- [Record set]
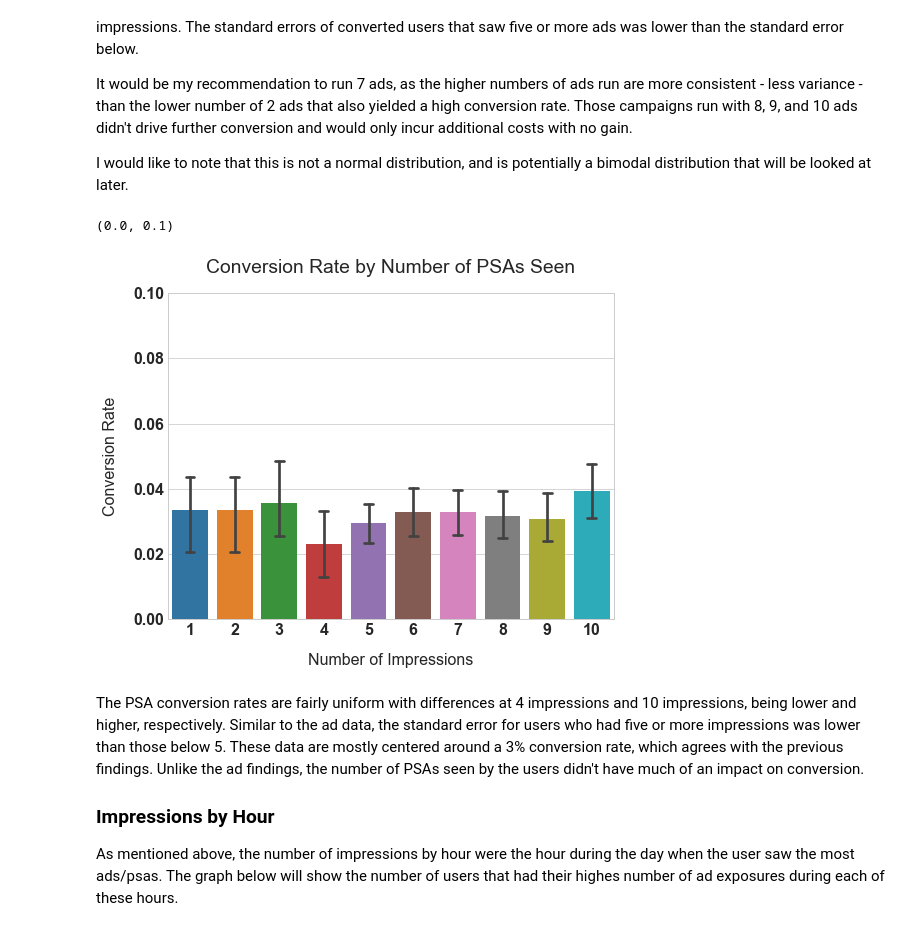
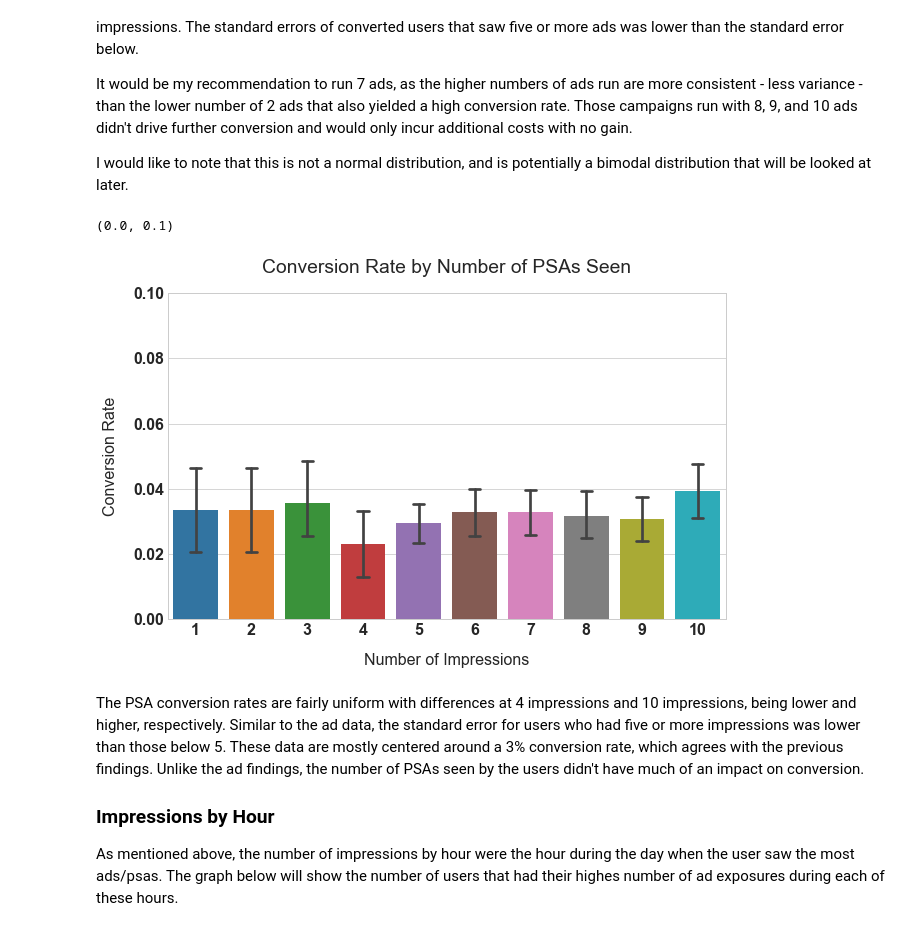
Before and after one commit to FreshOats/Marketing_Analysis, a Jupyter notebook: Ad_Campaign_AB_Test.ipynb, the cells around one changed output. Saved outputs shown, nothing was run; the diff lists cells and outputs as text; code cells hidden in the pictures.

```diff
--- a/Ad_Campaign_AB_Test.ipynb
+++ b/Ad_Campaign_AB_Test.ipynb
@@ -359,17 +358,17 @@ It would be my recommendation to run 7 ads, as the higher numbers of ads run are
 
 I would like to note that this is not a normal distribution, and is potentially a bimodal distribution that will be looked at later.
 # %%
-plt.figure(figsize=(8, 6))
+plt.figure(figsize=(10, 6))
 
 sns.barplot(data=psas, x='total_user_impressions', y='converted',
             estimator=np.mean, ci=80, capsize=0.2)
 plt.title('Conversion Rate by Number of PSAs Seen', pad=20)
 plt.xlabel('Number of Impressions', labelpad=15)
 plt.ylabel('Conversion Rate', labelpad=15)
 plt.ylim([0.0, 0.10])
 # %% [output]
 (0.0, 0.1)
-[figure, old version]
+[figure, new version]
 # %% [markdown]
 The PSA conversion rates are fairly uniform with differences at 4 impressions and 10 impressions, being lower and higher, respectively. Similar to the ad data, the standard error for users who had five or more impressions was lower than those below 5. These data are mostly centered around a 3% conversion rate, which agrees with the previous findings. Unlike the ad findings, the number of PSAs seen by the users didn't have much of an impact on conversion.
 
```
Also changed, not shown: parts of 13 cells of this notebook, 13 other files.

- [Assignment]
Select every line in the records above that contains the word "cells".

- [Exercise solution]
Before and after one commit to FreshOats/Marketing_Analysis, a Jupyter notebook: Ad_Campaign_AB_Test.ipynb, the cells around one changed output. Saved outputs shown, nothing was run; the diff lists cells and outputs as text; code cells hidden in the pictures.
Also changed, not shown: parts of 13 cells of this notebook, 13 other files.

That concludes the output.